Dataset:
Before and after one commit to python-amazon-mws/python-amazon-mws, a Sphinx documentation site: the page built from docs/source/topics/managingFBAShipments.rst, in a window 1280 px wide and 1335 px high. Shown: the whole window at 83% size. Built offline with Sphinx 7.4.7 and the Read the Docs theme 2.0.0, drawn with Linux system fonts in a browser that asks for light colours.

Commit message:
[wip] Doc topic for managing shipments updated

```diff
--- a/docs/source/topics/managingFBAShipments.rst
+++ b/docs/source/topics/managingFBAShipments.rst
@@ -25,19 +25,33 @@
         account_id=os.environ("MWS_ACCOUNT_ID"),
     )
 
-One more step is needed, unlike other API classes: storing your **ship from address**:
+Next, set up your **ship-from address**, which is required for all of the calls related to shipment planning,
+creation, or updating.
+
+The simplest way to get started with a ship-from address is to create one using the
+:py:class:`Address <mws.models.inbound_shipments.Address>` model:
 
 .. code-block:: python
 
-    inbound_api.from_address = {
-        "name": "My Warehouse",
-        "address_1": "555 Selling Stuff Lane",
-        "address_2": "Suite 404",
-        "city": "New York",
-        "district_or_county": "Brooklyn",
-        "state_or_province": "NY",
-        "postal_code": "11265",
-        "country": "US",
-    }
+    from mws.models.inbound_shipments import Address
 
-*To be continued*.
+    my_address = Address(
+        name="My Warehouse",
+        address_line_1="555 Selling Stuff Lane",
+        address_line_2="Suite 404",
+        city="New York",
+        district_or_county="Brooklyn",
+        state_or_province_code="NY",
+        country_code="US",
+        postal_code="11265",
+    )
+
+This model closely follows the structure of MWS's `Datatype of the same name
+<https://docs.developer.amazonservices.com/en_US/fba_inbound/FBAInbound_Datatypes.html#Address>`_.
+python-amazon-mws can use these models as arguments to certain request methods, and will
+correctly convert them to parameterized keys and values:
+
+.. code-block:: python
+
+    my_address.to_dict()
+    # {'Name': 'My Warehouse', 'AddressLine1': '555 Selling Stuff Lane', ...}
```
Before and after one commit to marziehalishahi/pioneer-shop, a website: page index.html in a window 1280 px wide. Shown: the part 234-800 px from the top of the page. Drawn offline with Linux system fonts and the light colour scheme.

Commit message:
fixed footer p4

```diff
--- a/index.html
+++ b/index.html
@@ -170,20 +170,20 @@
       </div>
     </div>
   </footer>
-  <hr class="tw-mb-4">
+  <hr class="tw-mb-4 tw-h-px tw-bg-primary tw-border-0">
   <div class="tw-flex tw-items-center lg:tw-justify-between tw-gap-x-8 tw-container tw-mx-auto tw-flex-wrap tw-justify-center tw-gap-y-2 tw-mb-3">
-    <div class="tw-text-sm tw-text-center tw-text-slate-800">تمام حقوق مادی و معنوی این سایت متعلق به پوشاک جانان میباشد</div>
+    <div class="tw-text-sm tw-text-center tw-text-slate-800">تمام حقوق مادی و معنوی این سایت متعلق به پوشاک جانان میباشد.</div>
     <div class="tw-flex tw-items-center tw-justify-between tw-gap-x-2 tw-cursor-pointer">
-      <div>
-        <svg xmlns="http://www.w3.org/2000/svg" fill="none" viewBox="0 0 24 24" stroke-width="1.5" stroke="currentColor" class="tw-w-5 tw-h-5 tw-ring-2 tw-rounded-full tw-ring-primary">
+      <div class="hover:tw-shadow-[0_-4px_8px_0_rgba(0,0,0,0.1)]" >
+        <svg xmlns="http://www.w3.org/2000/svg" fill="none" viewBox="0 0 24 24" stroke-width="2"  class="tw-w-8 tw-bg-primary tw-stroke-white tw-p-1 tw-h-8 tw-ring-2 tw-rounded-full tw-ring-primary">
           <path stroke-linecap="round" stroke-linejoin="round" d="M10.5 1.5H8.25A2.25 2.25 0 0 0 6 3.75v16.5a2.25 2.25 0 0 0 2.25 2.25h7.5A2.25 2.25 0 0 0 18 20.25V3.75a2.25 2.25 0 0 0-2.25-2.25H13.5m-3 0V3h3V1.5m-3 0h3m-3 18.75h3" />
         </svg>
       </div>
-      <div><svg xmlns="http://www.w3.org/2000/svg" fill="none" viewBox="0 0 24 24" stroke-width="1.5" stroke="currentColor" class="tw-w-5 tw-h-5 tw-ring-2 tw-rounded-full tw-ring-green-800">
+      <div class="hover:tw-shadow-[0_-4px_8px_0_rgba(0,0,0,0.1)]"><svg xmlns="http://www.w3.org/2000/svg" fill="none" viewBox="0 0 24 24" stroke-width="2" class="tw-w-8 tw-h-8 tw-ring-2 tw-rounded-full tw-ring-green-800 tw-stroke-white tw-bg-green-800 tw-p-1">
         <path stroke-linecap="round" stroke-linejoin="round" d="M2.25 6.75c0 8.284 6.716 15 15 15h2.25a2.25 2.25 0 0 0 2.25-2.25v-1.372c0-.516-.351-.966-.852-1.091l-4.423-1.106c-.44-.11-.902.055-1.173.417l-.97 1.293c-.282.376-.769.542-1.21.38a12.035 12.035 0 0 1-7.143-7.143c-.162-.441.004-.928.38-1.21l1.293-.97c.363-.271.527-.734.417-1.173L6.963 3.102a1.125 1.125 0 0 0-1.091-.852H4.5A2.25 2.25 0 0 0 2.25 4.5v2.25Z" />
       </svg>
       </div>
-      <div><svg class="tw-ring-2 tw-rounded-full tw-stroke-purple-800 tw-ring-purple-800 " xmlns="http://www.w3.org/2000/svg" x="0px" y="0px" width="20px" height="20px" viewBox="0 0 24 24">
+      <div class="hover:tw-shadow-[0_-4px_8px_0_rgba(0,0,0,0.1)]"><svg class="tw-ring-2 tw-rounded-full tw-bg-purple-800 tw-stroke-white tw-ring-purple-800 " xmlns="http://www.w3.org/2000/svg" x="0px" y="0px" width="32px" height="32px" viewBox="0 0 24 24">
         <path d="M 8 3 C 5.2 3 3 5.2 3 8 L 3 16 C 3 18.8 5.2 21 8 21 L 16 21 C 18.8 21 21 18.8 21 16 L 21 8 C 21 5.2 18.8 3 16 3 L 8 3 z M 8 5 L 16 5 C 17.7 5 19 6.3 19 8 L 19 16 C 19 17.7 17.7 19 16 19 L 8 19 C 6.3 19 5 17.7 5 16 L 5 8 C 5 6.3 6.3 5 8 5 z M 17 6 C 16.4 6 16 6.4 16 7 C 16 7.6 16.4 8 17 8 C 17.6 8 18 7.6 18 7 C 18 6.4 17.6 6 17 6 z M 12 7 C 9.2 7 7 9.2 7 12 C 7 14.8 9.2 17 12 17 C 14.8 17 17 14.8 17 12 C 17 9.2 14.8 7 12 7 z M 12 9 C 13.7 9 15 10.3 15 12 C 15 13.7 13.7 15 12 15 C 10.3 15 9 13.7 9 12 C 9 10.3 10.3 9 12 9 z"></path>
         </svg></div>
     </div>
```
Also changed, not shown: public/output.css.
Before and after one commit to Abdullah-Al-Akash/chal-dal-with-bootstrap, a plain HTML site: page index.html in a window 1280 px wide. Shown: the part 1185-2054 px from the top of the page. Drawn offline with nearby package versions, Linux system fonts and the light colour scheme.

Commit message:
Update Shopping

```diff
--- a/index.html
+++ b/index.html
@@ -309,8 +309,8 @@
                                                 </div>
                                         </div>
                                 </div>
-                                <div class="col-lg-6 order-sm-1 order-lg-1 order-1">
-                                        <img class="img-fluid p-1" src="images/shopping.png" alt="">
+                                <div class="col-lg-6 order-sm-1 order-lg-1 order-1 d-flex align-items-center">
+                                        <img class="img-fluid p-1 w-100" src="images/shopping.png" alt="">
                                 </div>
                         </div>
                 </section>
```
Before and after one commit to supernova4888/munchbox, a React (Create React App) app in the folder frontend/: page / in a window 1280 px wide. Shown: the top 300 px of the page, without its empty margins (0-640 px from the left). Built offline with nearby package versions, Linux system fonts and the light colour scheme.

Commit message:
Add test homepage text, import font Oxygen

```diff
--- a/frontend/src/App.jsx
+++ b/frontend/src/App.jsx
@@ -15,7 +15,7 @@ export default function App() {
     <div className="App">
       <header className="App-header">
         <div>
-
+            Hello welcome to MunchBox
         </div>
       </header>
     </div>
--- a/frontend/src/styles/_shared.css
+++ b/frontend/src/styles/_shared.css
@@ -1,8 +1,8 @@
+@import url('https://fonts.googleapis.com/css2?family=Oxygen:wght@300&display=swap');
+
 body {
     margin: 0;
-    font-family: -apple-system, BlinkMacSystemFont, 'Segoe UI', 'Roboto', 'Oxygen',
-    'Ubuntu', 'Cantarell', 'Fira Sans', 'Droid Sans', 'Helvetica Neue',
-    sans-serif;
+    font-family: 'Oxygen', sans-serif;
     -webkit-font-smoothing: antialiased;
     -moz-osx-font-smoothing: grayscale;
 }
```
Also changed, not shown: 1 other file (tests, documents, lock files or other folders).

Exercise objective: Wherever the string "معنوی" appears in the entries, copy that line.

Response:
-    <div class="tw-text-sm tw-text-center tw-text-slate-800">تمام حقوق مادی و معنوی این سایت متعلق به پوشاک جانان میباشد</div>
+    <div class="tw-text-sm tw-text-center tw-text-slate-800">تمام حقوق مادی و معنوی این سایت متعلق به پوشاک جانان میباشد.</div>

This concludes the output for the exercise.